Frequency selectivity (FS) is an important aspect of auditory function, and is typically described by a tuning curve function. Sharply tuned curves represent a higher acuity in detecting frequency differences, and conversely, broadly tuned curves demonstrate a lower acuity. One way of obtaining tuning curves is from techniques based on subjective behavioral responses, which yields psychophysical tuning curves (PTCs). In contrast, other methods rely on objective auditory responses to sound, such as neuron responses and otoacoustic emissions, amongst others. The present study introduces an objective method that uses stimulus frequency otoacoustic emissions (SFOAEs) to assemble suppression tuning curves (STCs). Finding an objective method of accurately measuring human FS is very important, as it would permit the FS to be assayed in non-responsive patients (e.g., neonates or comatose patients). However, before the objective method can be applied, it must be demonstrated that its ability to estimate the FS, gives comparable results to those obtained by subjective procedures i.e. PTCs.
SFOAEs responses, generated in the peripheral auditory system, were used to produce STCs. PTCs were measured by behavioral responses. The validity of the objective measures of human FS were determined by comparing stimulus frequency otoacoustic emission suppression tuning curves (SFOAE STCs) to PTCs at common stimulus parameters in 10 individuals with normal hearing, at low probe-tone levels.
The average Q10 ratios measured between PTCs and SFOAE STCs from subjects were close to 1 at various center frequencies (F 2,24 = .15, p = .858). The estimates of FS provided by SFOAE STCs and PTCs were similar.
This system could be used to estimate auditory FS by both objective and subjective methods. SFOAE STCs have the potential to provide an objective estimate of auditory FS.
Frequency selectivity (FS) refers to the ability of the auditory system to identify tonal components in complex sound . It largely depends on the filtering ability of the cochlea , and its tuning properties are determined by the amplification mechanisms of the cochlear outer hair cells (OHCs) at low stimulus levels [3–5]. Damage to the OHCs will reduce both the FS and the sensitivity of the auditory system [6–11], with far-reaching consequences for complex sound perception . The reduction or abolition of other OHC-related phenomena, such as two-tone suppression [13, 14] or otoacoustic emissions , will also damage cochlear FS. Consequently, the estimation of FS can indirectly assess OHC function and has a significant effect on complex sound perception.

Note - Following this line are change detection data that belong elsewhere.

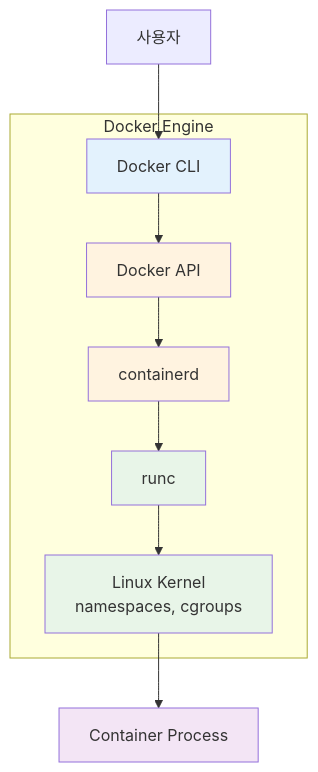
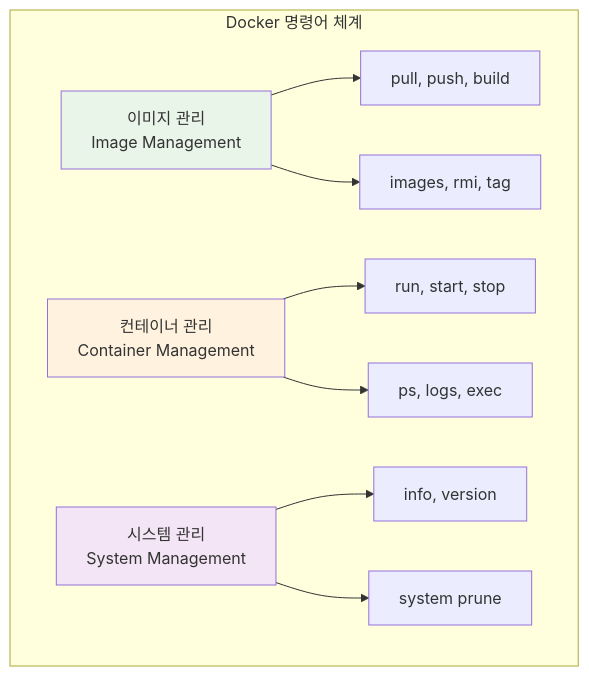
The first of 2 diagrams in theory/week_01/day2/README.md (niceguy61/kdt_devops_lecture_2025), drawn with Mermaid before and after one commit. The commit also changed other lines of this file and 1 other file, not shown here.

````diff
--- a/theory/week_01/day2/README.md
+++ b/theory/week_01/day2/README.md
@@ -286,19 +85,17 @@
 ```mermaid
 graph TB
-    subgraph "Docker Engine"
-        A[Docker CLI] --> B[Docker API]
-        B --> C[containerd]
-        C --> D[runc]
-        D --> E[Linux Kernel<br/>namespaces, cgroups]
+    subgraph "Docker 명령어 체계"
+        A[이미지 관리<br/>Image Management] --> A1[pull, push, build]
+        A --> A2[images, rmi, tag]
+        
+        B[컨테이너 관리<br/>Container Management] --> B1[run, start, stop]
+        B --> B2[ps, logs, exec]
+        
+        C[시스템 관리<br/>System Management] --> C1[info, version]
+        C --> C2[system prune]
     end
     
-    F[사용자] --> A
-    E --> G[Container Process]
-    
-    style A fill:#e3f2fd
+    style A fill:#e8f5e8
     style B fill:#fff3e0
-    style C fill:#fff3e0
-    style D fill:#e8f5e8
-    style E fill:#e8f5e8
-    style G fill:#f3e5f5
+    style C fill:#f3e5f5
 ```
````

The evaluation of FS is actually a measurement of the bandwidth of the auditory filter on the basilar membrane. Fletcher  measured the threshold of a sinusoidal signal as a function of the bandwidth of a band-pass noise masker, referring to the bandwidth of the auditory filter as the “critical bandwidth”, a term that was adopted in later studies [17–20]. Auditory masking can be used to estimate auditory filter shapes . Psychophysical tuning curves (PTCs) can assess FS by using the psychoacoustic detection of masked signals to obtain tuning curves. Since a behavioral response of sound perception is required from the subject, this is considered a subjective hearing evaluation. In humans, forward masking PTCs are more sharply tuned than simultaneous masking PTCs , probably because forward masking PTCs overestimate the sharpness of the frequency tuning . The traditional method of obtaining PTCs is time-consuming, because it requires a series of stimulus generation and feedback steps to find the masker intensity at each frequency. However, in 2005, Sek et al. developed a faster method for determining PTCs by using a narrowband noise filter with a center frequency being swept from low to high frequencies . This method only takes 8 minutes to perform. Despite this time-efficient way of obtaining PTCs, their interpretation is influenced by non-auditory factors such as attention , therefore it cannot be used for difficult-to-test populations (e.g., age < 3 years, especially neonates).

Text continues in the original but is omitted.